- Parkinson's Disease (PD) is a neurodegenerative brain disorder that progresses slowly in most people due to a lack of dopamine that the brain is able to produce which helps the body move and affects mood.
- Parkinson's Disease has both motor and non-motor effects on the body
Signs & Symptoms:
- Tremors or shaking
- Small handwriting
- Loss of sense of smell
- Trouble sleeping
- Trouble moving or walking
- Soft or low voice
- Masked face
- Dizziness and fainting
- Stooping or hunching over
Other conditions that can mimic PD:
- Essential tremor (ET) – common among the elderly and may be a risk factor for PD
- Different from PD because it affects both hands and often involves a head tremor and a "shaky" voice
- Normal Pressure Hydrocephalus (NPH) – a person with NPH has fluid inside the brain that does not drain properly, which results in difficulty walking, slowed thinking, and loss of bladder control.
- Many Parkinson's drugs are aimed at temporarily replenishing or mimicking the action of dopamine and are called dopaminergic.
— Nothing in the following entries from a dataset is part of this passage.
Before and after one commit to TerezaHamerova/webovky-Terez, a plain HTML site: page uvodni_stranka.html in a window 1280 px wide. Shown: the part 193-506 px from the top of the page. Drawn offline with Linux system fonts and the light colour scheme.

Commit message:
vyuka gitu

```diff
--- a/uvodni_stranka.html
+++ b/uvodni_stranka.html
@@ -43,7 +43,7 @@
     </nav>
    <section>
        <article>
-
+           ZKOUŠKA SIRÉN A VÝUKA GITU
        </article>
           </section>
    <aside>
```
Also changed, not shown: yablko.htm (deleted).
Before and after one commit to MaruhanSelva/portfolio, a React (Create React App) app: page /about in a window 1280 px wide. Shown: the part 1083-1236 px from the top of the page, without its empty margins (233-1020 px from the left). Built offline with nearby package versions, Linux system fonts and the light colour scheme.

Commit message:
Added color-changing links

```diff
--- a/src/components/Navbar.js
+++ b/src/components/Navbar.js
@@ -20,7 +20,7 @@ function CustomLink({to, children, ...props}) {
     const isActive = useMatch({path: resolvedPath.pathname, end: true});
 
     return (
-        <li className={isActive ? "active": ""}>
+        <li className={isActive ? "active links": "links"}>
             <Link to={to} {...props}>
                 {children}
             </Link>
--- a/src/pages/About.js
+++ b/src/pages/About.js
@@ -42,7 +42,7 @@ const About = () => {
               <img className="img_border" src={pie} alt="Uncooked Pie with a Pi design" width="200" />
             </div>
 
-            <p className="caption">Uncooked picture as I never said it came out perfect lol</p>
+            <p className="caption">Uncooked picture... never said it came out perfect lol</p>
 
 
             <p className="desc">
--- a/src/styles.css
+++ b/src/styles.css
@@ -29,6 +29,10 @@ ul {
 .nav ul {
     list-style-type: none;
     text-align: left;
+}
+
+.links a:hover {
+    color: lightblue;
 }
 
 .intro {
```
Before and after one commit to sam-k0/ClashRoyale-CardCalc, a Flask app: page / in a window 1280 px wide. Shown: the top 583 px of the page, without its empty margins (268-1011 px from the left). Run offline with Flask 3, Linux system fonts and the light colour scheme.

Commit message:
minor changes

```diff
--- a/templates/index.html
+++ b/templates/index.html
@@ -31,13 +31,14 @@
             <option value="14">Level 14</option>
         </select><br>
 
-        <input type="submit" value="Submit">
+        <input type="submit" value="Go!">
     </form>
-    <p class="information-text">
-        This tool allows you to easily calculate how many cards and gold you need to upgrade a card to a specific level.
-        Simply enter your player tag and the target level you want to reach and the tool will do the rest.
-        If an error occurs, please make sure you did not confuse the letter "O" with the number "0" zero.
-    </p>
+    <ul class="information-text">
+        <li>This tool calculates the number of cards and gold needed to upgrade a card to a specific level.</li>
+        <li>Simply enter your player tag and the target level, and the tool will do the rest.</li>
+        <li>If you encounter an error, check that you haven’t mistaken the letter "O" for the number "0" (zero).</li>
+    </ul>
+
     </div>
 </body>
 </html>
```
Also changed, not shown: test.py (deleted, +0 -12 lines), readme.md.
They help reduce muscle rigidity, improve speed and coordination and lesson tremors.
- PD medications may have interactions with certain foods, other medications, vitamins, herbal supplements, over the counter cold pills, and other remedies.
Source: Alzheimer's Association